Your task
Only certain lines below are wanted: those starting at the line containing "participant R as Router Agent" and ending at the line containing "W->>DB: Query planning data", both included, each retyped exactly.

Supplied entries
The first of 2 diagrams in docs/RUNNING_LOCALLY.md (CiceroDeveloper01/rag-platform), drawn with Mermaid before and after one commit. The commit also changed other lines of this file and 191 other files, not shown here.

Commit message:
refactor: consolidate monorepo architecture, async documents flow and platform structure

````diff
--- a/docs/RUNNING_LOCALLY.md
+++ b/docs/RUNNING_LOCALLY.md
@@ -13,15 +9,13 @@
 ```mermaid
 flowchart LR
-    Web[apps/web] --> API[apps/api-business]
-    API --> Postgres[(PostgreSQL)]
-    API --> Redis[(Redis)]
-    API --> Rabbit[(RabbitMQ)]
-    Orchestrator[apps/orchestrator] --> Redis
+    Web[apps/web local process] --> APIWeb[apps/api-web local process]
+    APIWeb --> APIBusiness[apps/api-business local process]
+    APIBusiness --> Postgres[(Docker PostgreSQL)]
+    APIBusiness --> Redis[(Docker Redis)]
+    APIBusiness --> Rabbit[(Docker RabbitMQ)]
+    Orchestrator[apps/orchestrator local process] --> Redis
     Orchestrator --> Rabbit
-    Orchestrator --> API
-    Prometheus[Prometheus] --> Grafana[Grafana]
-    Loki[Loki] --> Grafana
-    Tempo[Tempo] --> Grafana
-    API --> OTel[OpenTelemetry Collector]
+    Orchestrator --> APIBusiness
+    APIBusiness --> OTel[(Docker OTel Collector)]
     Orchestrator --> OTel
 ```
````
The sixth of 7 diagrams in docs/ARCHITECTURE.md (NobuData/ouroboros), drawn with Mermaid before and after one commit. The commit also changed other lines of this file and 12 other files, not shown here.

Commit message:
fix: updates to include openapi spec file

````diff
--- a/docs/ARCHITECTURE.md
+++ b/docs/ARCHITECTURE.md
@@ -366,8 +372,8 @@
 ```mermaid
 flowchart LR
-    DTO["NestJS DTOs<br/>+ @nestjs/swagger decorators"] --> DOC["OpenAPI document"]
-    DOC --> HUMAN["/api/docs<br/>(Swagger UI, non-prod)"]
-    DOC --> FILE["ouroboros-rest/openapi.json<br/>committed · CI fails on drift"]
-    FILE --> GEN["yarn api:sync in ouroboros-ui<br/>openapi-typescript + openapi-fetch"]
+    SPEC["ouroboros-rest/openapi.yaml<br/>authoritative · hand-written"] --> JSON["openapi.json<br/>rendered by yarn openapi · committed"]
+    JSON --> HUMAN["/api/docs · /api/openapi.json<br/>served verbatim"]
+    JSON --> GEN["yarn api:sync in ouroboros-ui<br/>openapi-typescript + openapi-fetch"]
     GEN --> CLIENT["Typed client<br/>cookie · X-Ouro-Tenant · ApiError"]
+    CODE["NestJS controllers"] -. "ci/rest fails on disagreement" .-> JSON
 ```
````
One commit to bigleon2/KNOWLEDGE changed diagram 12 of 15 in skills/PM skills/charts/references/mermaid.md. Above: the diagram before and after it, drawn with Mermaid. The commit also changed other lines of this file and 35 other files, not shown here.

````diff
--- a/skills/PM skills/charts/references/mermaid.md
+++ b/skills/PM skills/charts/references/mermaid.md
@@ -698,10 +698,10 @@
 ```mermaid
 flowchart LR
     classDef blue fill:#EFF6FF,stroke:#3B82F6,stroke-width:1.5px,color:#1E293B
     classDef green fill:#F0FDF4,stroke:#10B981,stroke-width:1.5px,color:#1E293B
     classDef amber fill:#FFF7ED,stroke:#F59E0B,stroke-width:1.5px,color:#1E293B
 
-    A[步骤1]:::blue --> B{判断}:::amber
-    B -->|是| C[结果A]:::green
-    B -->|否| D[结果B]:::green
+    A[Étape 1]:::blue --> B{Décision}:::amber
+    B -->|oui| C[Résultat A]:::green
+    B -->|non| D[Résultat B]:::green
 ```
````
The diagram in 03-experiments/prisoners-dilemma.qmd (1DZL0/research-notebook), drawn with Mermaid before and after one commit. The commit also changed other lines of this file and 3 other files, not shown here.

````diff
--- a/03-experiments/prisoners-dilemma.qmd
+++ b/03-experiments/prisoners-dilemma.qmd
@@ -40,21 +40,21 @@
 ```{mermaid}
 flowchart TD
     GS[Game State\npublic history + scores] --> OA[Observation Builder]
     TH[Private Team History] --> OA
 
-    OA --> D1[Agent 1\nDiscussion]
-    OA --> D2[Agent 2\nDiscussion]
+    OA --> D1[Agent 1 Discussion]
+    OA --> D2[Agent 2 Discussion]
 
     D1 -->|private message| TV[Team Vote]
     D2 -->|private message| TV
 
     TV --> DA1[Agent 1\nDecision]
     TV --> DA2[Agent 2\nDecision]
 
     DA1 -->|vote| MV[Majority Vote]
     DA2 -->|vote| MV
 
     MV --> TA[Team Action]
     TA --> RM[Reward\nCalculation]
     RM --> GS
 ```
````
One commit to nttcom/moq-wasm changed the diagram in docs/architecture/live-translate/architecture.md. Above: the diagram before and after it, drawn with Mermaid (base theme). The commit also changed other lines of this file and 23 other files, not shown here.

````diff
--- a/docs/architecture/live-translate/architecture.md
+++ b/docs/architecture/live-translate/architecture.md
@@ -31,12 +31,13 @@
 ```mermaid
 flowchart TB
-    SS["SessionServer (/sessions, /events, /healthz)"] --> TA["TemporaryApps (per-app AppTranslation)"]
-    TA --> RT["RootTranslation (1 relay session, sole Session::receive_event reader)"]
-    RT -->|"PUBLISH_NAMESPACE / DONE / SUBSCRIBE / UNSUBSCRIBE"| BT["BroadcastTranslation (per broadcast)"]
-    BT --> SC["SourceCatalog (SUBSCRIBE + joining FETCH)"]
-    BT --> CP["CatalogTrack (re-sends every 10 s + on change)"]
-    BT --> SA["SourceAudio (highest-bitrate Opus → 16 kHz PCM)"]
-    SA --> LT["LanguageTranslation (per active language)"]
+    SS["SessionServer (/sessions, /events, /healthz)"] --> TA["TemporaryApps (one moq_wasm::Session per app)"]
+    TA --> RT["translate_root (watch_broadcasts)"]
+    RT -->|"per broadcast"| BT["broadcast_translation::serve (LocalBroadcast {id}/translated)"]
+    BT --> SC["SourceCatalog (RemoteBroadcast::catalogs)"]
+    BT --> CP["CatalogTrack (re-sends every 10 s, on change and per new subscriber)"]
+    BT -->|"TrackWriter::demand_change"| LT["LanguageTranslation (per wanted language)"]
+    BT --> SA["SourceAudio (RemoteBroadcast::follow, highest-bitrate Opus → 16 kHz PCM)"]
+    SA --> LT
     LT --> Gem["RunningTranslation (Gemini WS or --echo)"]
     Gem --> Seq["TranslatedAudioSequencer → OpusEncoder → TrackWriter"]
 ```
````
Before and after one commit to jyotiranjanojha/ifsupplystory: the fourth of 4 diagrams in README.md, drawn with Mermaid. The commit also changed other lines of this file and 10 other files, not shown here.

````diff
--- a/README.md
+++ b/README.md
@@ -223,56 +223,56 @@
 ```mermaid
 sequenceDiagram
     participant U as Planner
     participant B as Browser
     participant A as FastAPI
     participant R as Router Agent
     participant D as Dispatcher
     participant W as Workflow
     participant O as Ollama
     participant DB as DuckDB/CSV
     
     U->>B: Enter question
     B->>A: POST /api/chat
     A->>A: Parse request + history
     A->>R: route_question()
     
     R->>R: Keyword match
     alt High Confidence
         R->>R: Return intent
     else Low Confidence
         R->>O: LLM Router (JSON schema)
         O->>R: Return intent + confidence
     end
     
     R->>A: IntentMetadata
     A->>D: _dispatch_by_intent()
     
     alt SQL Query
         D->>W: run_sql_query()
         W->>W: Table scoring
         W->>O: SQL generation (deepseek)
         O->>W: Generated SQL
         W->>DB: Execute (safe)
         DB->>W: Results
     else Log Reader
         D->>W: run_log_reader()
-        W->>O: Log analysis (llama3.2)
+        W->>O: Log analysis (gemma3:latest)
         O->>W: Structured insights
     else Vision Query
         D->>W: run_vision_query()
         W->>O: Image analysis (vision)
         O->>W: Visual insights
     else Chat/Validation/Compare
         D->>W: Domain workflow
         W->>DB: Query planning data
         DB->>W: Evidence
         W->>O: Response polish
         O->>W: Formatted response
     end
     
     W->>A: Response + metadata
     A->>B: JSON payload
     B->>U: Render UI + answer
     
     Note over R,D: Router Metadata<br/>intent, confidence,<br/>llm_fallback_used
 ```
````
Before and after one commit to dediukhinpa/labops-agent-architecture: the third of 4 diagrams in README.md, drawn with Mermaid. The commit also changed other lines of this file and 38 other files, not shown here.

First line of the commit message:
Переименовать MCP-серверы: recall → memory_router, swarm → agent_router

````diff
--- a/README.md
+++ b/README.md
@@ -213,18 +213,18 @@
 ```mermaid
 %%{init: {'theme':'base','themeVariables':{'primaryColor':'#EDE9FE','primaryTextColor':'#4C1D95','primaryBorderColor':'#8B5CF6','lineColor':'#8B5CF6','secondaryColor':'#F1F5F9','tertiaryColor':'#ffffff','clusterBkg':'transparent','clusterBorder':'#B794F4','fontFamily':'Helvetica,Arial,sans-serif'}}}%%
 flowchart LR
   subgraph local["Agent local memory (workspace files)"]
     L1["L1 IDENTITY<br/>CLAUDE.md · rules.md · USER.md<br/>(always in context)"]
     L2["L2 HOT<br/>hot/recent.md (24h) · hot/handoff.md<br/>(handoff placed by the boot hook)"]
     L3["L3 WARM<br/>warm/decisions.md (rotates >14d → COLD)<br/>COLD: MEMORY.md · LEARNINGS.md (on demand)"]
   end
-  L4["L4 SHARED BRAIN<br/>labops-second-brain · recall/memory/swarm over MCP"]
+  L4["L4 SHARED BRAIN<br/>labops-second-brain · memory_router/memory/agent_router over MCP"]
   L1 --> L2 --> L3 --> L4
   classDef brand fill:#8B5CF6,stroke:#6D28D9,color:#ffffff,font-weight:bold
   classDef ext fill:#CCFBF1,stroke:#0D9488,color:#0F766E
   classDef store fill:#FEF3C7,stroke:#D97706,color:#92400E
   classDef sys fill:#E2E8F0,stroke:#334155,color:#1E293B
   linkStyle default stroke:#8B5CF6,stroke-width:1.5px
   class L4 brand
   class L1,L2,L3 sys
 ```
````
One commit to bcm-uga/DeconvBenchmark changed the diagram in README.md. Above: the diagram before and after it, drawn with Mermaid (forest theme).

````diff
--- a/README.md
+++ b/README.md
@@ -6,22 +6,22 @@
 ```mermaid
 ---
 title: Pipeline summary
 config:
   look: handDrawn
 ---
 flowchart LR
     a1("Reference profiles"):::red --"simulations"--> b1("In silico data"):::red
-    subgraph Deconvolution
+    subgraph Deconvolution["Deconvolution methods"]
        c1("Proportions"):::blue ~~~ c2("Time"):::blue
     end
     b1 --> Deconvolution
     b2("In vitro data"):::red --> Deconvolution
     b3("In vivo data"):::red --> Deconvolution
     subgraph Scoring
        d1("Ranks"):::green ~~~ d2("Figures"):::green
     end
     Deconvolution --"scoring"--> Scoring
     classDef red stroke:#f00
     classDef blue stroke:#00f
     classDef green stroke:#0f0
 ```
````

Response to the exercise
     participant R as Router Agent
     participant D as Dispatcher
     participant W as Workflow
     participant O as Ollama
     participant DB as DuckDB/CSV
     
     U->>B: Enter question
     B->>A: POST /api/chat
     A->>A: Parse request + history
     A->>R: route_question()
     
     R->>R: Keyword match
     alt High Confidence
         R->>R: Return intent
     else Low Confidence
         R->>O: LLM Router (JSON schema)
         O->>R: Return intent + confidence
     end
     
     R->>A: IntentMetadata
     A->>D: _dispatch_by_intent()
     
     alt SQL Query
         D->>W: run_sql_query()
         W->>W: Table scoring
         W->>O: SQL generation (deepseek)
         O->>W: Generated SQL
         W->>DB: Execute (safe)
         DB->>W: Results
     else Log Reader
         D->>W: run_log_reader()
-        W->>O: Log analysis (llama3.2)
+        W->>O: Log analysis (gemma3:latest)
         O->>W: Structured insights
     else Vision Query
         D->>W: run_vision_query()
         W->>O: Image analysis (vision)
         O->>W: Visual insights
     else Chat/Validation/Compare
         D->>W: Domain workflow
         W->>DB: Query planning data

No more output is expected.